So, your price is $79.
Sounds like a great idea for holiday giving, does it not?
3. Brainpower tip
A hermetic motor is one that is completely sealed. You have such a motor in your
home air conditioning system. A plant that made such motors had huge problems
with downtime and was not getting product out the door in a timely manner. This
caused all kinds of problems with key customers.|
The average time between when
critical equipment went down and when a maintenance tech arrived was about three
days. Then it took another day to fix because the responding tech typically was
the wrong one for that particular problem and rather than admit that, he'd flail
Four months after hiring a certain manager over plant maintenance, a tech
showed up in less than three minutes and the average downtime was less than an
hour. Any time a tech found something unfamiliar, he was rewarded for asking for
help. No embarrassment, but praise.
But to go from three days to 30 minutes? How did this manager make such a
genius breakthrough?

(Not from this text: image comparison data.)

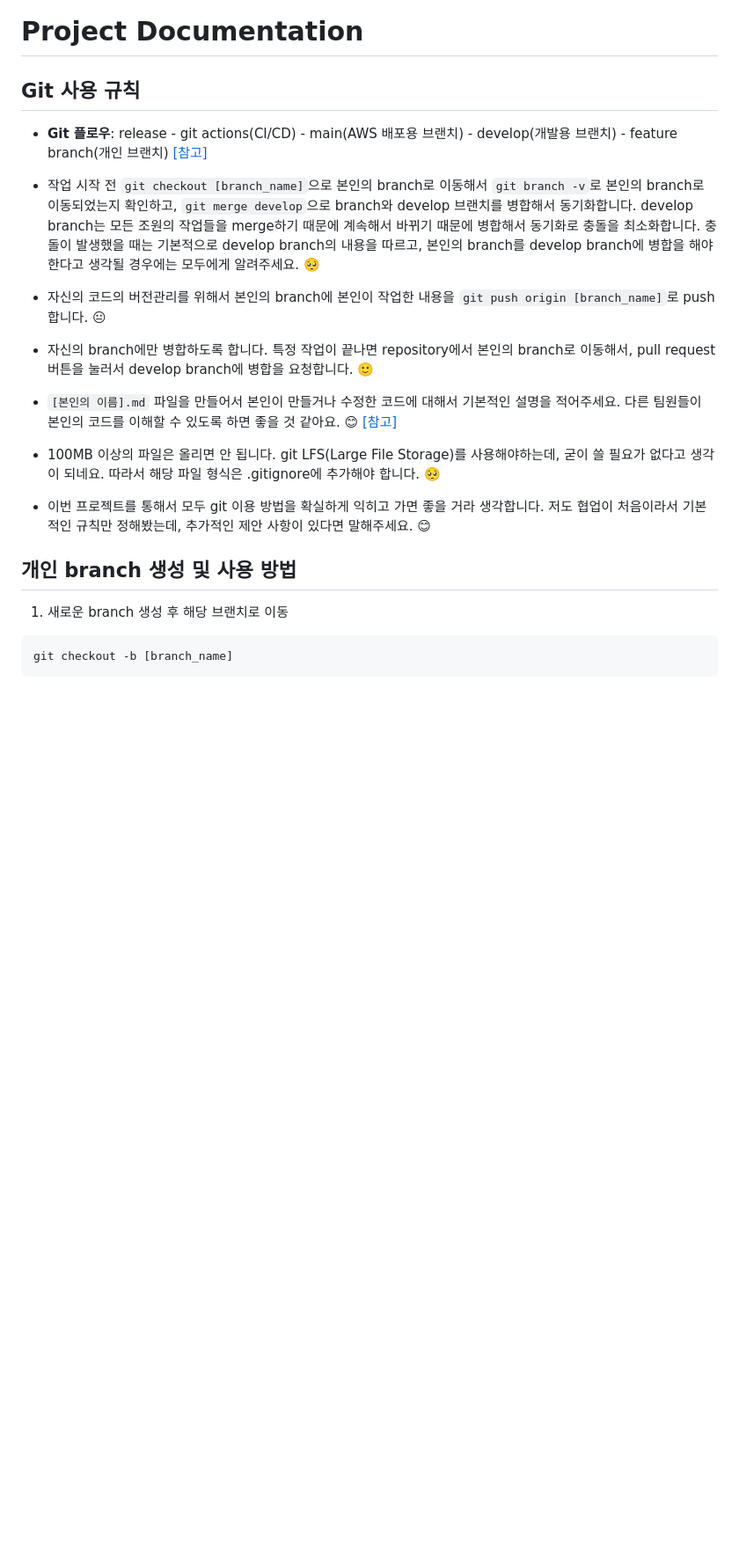
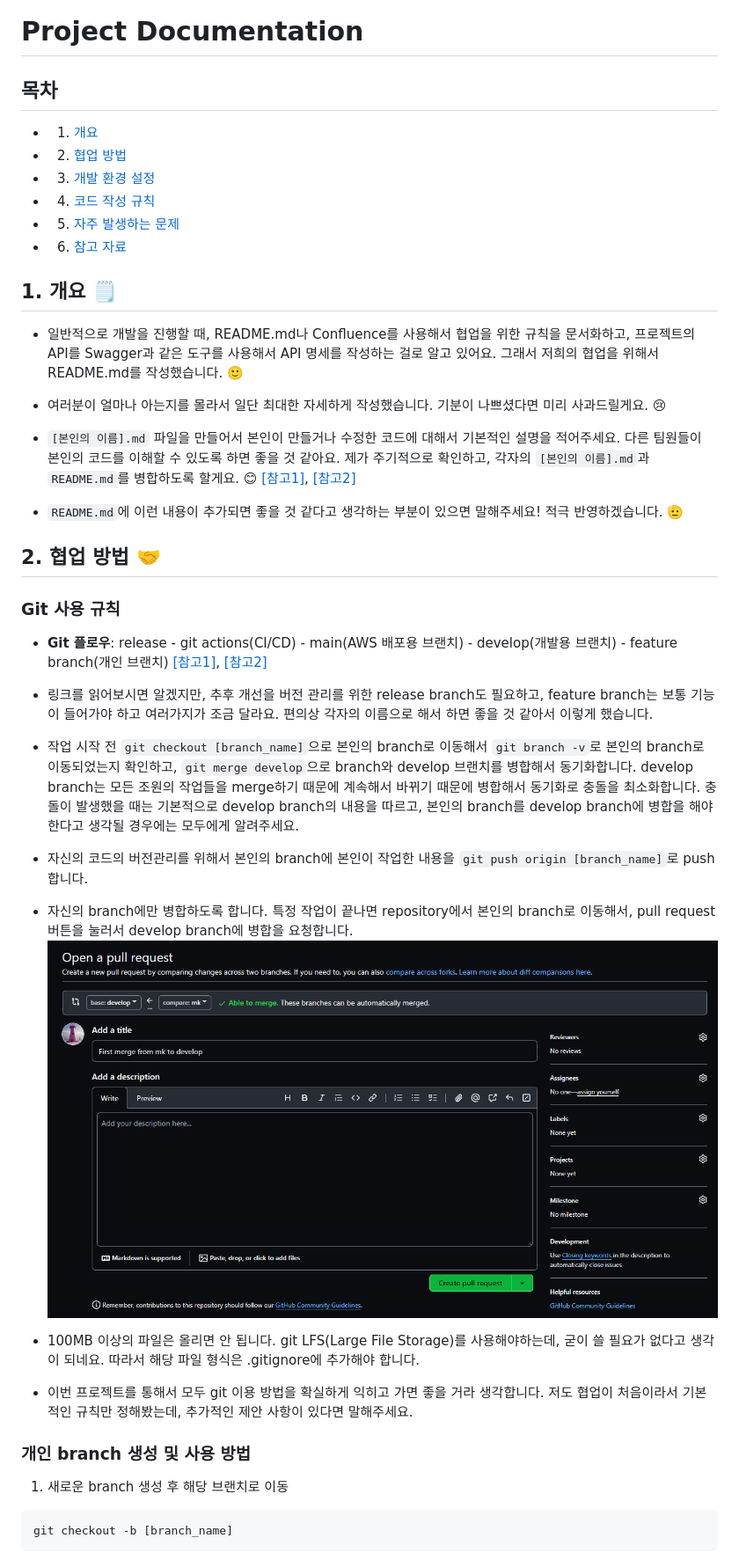
Before and after one commit to yeseong33/OD, a Markdown page: README.md, the part around the change printed below. Shown: that part at 88% size. Rendered like a GitHub page; pictures changed too: description_images/pull-request.png (added); blank space fills up the shorter version.

```diff
--- a/README.md
+++ b/README.md
@@ -1,22 +1,44 @@
 # Project Documentation
 
-## Git 사용 규칙
+## 목차
 
-- **Git 플로우**: release - git actions(CI/CD) - main(AWS 배포용 브랜치) - develop(개발용 브랜치) - feature branch(개인 브랜치) [[참고]](https://gmlwjd9405.github.io/2018/05/11/types-of-git-branch.html)
+- 1. [개요](#1-개요-🗒️)
+- 2. [협업 방법](#2-협업-방법-🤝)
+- 3. [개발 환경 설정](#3-개발-환경-설정-💻)
+- 4. [코드 작성 규칙](#4-코드-작성-규칙-⌨️)
+- 5. [자주 발생하는 문제](#5-자주-발생하는-문제-😥)
+- 6. [참고 자료](#6-참고-자료-📚)
 
-- 작업 시작 전 `git checkout [branch_name]`으로 본인의 branch로 이동해서 `git branch -v`로 본인의 branch로 이동되었는지 확인하고, `git merge develop`으로 branch와 develop 브랜치를 병합해서 동기화합니다. develop branch는 모든 조원의 작업들을 merge하기 때문에 계속해서 바뀌기 때문에 병합해서 동기화로 충돌을 최소화합니다. 충돌이 발생했을 때는 기본적으로 develop branch의 내용을 따르고, 본인의 branch를 develop branch에 병합을 해야한다고 생각될 경우에는 모두에게 알려주세요. 🥺
+## 1. 개요 🗒️
 
-- 자신의 코드의 버전관리를 위해서 본인의 branch에 본인이 작업한 내용을 `git push origin [branch_name]`로 push합니다. 😐
+- 일반적으로 개발을 진행할 때, README.md나 Confluence를 사용해서 협업을 위한 규칙을 문서화하고, 프로젝트의 API를 Swagger과 같은 도구를 사용해서 API 명세를 작성하는 걸로 알고 있어요. 그래서 저희의 협업을 위해서 README.md를 작성했습니다. 🙂
 
-- 자신의 branch에만 병합하도록 합니다. 특정 작업이 끝나면 repository에서 본인의 branch로 이동해서, pull request 버튼을 눌러서 develop branch에 병합을 요청합니다. 🙂
+- 여러분이 얼마나 아는지를 몰라서 일단 최대한 자세하게 작성했습니다. 기분이 나쁘셨다면 미리 사과드릴게요. 😢
 
-- `[본인의 이름].md` 파일을 만들어서 본인이 만들거나 수정한 코드에 대해서 기본적인 설명을 적어주세요. 다른 팀원들이 본인의 코드를 이해할 수 있도록 하면 좋을 것 같아요. 😊 [[참고]](https://gist.github.com/ihoneymon/652be052a0727ad59601)
+- `[본인의 이름].md` 파일을 만들어서 본인이 만들거나 수정한 코드에 대해서 기본적인 설명을 적어주세요. 다른 팀원들이 본인의 코드를 이해할 수 있도록 하면 좋을 것 같아요. 제가 주기적으로 확인하고, 각자의 `[본인의 이름].md`과 `README.md`를 병합하도록 할게요. 😊 [[참고1]](https://gist.github.com/ihoneymon/652be052a0727ad59601), [[참고2]](/Myeongkyu.md)
 
-- 100MB 이상의 파일은 올리면 안 됩니다. git LFS(Large File Storage)를 사용해야하는데, 굳이 쓸 필요가 없다고 생각이 되네요. 따라서 해당 파일 형식은 .gitignore에 추가해야 합니다. 🥺
+- `README.md`에 이런 내용이 추가되면 좋을 것 같다고 생각하는 부분이 있으면 말해주세요! 적극 반영하겠습니다. 🫡
 
-- 이번 프로젝트를 통해서 모두 git 이용 방법을 확실하게 익히고 가면 좋을 거라 생각합니다. 저도 협업이 처음이라서 기본적인 규칙만 정해봤는데, 추가적인 제안 사항이 있다면 말해주세요. 😊
+## 2. 협업 방법 🤝
 
-## 개인 branch 생성 및 사용 방법
+### Git 사용 규칙
+
+- **Git 플로우**: release - git actions(CI/CD) - main(AWS 배포용 브랜치) - develop(개발용 브랜치) - feature branch(개인 브랜치) [[참고1]](https://gmlwjd9405.github.io/2018/05/11/types-of-git-branch.html), [[참고2]](https://www.atlassian.com/git/tutorials/comparing-workflows/gitflow-workflow)
+
+- 링크를 읽어보시면 알겠지만, 추후 개선을 버전 관리를 위한 release branch도 필요하고, feature branch는 보통 기능이 들어가야 하고 여러가지가 조금 달라요. 편의상 각자의 이름으로 해서 하면 좋을 것 같아서 이렇게 했습니다.
+
+- 작업 시작 전 `git checkout [branch_name]`으로 본인의 branch로 이동해서 `git branch -v`로 본인의 branch로 이동되었는지 확인하고, `git merge develop`으로 branch와 develop 브랜치를 병합해서 동기화합니다. develop branch는 모든 조원의 작업들을 merge하기 때문에 계속해서 바뀌기 때문에 병합해서 동기화로 충돌을 최소화합니다. 충돌이 발생했을 때는 기본적으로 develop branch의 내용을 따르고, 본인의 branch를 develop branch에 병합을 해야한다고 생각될 경우에는 모두에게 알려주세요.
+
+- 자신의 코드의 버전관리를 위해서 본인의 branch에 본인이 작업한 내용을 `git push origin [branch_name]`로 push합니다.
+
+- 자신의 branch에만 병합하도록 합니다. 특정 작업이 끝나면 repository에서 본인의 branch로 이동해서, pull request 버튼을 눌러서 develop branch에 병합을 요청합니다.
+  ![pull request](/description_images/pull-request.png)
+
+- 100MB 이상의 파일은 올리면 안 됩니다. git LFS(Large File Storage)를 사용해야하는데, 굳이 쓸 필요가 없다고 생각이 되네요. 따라서 해당 파일 형식은 .gitignore에 추가해야 합니다.
+
+- 이번 프로젝트를 통해서 모두 git 이용 방법을 확실하게 익히고 가면 좋을 거라 생각합니다. 저도 협업이 처음이라서 기본적인 규칙만 정해봤는데, 추가적인 제안 사항이 있다면 말해주세요.
+
+### 개인 branch 생성 및 사용 방법
 
 1. 새로운 branch 생성 후 해당 브랜치로 이동
 
```
Also changed, not shown: other parts of README.md (+94 -8 lines), Myeongkyu.md (+3 -0 lines), 2 other files.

This manager sorted out what really mattered and then
figured out how to apply limited resources to what most mattered. To the
exclusion of the unimportant.
The previous mode was to try to do all work better and faster, and juggle every
possible ball in the air. But that didn't make a difference in terms of high
value product going out the door. So all that effort was pretty much pointless.
This manager previously taken manufacturing from low performance to high
performance, so already had a system for doing it again. He knew what had to be
done, because he asked the production managers to tell him what products were
the most important to keep making. Once he had that information, he proceeded on
The results were stunning, as noted previously. Do you think the results made
this manager look smart? You betcha. And all the way into the executive suites
in the corporate offices. Now, you may be wondering how I know about this
particular case. I was the manager who made the changes.
You can apply this same principle to just about any endeavor. Focus on what
matters. Do not be distracted, derailed, or deterred by side issues, non-issues,
crybabies, low priorities, or anything else. What matters is what matters.
Everything else is just a diversion of limited resources.
When you figure out what to do and proceed strategically, you are then
applying brains instead of brawn to a problem.
4. Finance tip
|End of the CFL?|
with a reason to use CFL at all is increasingly hard to do. Why? For commercial
and industrial, it typically makes more sense to upgrade the whole lighting
scheme than to do a partial job ala CFLs.
In residential applications, the CFL typically isn’t on for a long enough
time to recoup the energy wasted in turning it on versus just running the
incandescent it replaces. And its extremely low power factor (typically around
50%) affects other connected loads. Light quality, or lack thereof, is another
Those who believe the CFL is just a bad idea for the home can now point to:
Highly publicized mercury contamination cases.Dimmer incompatibility.Dramatic explosions.
However, the LED lamp is quite a different story. It lacks all of these
drawbacks of the CFL, though it’s midway between the CFL and incandescent in
power factor. If you break it, the EPA won’t force you to seal your home in
For the typical home, however, the solution to lighting-based energy waste
isn't new technology. It's the habit of turning lights off when you leave the
Some energy-wasting behaviors to put a lid on:
- Standing there with the door open, when a door to door sales person
calls on you. Solution: Invite the person in, or go outside. If
neither is acceptable, just holler through the door that you are not
- Standing in front of the refrigerator with the door open, or worse,
walking off while it's left open. This scenario is as common in today's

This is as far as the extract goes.